* **Recorded data**
══════════════════════════════

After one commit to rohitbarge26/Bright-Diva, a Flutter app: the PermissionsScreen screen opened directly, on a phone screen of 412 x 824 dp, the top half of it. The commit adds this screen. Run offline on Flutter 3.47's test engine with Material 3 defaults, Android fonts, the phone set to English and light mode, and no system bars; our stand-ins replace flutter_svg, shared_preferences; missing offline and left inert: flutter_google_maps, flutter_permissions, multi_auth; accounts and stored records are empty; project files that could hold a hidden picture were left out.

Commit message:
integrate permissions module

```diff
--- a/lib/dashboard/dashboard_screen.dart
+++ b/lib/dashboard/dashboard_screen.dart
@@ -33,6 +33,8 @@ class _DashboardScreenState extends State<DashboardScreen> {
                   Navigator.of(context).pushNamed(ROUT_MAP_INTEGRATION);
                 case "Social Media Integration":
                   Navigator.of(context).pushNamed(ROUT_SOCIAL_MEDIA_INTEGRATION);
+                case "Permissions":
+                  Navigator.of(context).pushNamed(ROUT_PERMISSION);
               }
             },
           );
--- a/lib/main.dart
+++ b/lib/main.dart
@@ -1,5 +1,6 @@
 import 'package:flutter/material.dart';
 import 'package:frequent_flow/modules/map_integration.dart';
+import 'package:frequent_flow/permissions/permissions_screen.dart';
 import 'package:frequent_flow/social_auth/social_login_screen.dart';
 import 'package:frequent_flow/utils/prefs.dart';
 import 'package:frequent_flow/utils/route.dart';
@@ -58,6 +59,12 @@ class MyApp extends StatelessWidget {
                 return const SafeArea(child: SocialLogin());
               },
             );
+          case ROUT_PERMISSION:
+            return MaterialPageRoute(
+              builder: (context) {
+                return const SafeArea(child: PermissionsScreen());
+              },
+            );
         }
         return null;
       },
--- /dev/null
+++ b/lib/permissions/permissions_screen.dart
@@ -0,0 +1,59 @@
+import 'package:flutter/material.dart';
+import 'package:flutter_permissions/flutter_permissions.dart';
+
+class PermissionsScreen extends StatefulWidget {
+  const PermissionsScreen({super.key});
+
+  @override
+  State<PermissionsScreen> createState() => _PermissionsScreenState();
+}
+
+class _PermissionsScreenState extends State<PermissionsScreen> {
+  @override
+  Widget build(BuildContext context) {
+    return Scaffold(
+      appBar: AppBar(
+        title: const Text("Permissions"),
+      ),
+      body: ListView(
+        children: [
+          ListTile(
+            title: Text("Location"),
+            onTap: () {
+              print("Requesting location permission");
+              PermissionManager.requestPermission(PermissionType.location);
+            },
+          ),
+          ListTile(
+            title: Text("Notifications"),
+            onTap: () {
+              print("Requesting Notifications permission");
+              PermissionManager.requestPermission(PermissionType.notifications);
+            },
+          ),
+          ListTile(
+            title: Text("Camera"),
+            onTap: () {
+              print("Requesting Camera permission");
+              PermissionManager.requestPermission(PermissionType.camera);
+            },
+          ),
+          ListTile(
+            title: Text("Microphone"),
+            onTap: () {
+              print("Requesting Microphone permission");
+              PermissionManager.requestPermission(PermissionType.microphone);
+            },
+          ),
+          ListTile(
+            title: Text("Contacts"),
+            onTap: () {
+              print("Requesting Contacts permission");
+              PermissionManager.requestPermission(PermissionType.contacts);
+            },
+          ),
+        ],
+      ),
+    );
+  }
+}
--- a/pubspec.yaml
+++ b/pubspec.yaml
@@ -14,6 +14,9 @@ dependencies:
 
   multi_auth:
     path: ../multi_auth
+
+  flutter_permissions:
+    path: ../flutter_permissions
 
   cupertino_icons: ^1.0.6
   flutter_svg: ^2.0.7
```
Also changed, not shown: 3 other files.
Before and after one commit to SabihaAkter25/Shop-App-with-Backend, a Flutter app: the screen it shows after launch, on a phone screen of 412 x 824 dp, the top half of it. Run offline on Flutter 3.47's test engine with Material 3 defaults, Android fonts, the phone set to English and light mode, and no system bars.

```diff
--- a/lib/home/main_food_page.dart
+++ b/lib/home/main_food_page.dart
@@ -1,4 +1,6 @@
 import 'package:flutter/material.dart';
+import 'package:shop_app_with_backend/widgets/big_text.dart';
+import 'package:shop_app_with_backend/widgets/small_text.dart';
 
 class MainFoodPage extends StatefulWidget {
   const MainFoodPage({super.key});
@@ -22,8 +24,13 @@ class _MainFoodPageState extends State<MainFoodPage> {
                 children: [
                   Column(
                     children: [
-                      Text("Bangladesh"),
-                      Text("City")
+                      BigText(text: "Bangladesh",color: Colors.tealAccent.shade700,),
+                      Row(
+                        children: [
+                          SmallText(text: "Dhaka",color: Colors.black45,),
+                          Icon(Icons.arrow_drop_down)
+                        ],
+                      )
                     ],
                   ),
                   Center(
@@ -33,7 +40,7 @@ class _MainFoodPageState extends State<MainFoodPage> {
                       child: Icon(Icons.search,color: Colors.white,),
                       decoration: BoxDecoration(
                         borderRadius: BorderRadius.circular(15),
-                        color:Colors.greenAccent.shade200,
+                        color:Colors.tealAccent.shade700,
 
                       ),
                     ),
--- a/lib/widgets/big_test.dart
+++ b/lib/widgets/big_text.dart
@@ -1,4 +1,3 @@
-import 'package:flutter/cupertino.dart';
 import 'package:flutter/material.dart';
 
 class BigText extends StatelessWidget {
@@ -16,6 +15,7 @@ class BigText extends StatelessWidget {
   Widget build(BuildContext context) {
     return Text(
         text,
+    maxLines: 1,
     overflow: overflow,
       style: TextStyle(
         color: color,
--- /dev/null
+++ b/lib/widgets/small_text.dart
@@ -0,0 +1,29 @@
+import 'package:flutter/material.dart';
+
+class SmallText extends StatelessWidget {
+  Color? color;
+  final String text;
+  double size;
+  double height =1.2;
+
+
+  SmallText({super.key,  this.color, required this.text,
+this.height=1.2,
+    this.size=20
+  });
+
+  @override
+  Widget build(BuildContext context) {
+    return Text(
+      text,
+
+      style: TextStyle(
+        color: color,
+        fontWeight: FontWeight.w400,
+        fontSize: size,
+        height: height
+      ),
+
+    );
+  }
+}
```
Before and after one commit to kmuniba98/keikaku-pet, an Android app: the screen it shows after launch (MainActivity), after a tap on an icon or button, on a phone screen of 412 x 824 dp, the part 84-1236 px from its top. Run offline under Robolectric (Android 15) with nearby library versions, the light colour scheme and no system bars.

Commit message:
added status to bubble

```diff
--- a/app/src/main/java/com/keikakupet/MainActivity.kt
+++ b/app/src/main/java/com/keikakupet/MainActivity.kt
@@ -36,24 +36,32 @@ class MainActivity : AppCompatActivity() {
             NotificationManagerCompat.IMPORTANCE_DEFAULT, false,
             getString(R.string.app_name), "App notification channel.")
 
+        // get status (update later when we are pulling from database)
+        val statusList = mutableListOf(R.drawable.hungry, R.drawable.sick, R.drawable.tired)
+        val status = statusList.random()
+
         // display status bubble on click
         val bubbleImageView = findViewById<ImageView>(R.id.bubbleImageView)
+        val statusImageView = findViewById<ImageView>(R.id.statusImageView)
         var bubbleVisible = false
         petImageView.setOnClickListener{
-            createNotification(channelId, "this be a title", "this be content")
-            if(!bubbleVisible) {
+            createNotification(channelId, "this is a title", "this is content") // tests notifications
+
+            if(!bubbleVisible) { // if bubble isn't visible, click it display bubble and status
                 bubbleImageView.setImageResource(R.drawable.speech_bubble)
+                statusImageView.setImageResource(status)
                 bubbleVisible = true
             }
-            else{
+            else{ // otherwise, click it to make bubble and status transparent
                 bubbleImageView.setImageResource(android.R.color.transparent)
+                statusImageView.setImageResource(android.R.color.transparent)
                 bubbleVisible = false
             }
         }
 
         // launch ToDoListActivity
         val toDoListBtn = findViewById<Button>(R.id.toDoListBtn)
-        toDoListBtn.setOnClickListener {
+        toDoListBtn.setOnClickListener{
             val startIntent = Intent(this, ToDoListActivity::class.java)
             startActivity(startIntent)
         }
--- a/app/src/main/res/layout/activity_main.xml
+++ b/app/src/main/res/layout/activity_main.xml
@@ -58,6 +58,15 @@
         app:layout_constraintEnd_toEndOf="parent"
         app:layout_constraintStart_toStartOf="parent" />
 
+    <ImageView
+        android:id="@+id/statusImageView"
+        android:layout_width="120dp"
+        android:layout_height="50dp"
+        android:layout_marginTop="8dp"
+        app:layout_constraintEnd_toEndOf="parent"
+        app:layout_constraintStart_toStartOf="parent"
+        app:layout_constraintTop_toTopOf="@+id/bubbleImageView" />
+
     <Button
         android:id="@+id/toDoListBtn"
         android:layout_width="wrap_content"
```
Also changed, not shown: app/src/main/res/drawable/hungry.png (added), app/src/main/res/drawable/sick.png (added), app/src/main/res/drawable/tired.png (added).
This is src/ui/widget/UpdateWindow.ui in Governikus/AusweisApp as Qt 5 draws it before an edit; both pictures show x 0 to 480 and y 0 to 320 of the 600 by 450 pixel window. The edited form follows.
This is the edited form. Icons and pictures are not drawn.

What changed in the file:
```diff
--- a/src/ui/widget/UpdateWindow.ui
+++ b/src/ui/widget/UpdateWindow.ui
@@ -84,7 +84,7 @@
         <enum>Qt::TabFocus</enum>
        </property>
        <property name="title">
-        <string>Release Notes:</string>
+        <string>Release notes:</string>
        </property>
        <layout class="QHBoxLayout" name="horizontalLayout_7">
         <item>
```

══════════════════════════════

* **Your instructions**
What lines in the listing include the string "super"? Copy them out.

* **Your solution**
+  const PermissionsScreen({super.key});
   const MainFoodPage({super.key});
+  SmallText({super.key,  this.color, required this.text,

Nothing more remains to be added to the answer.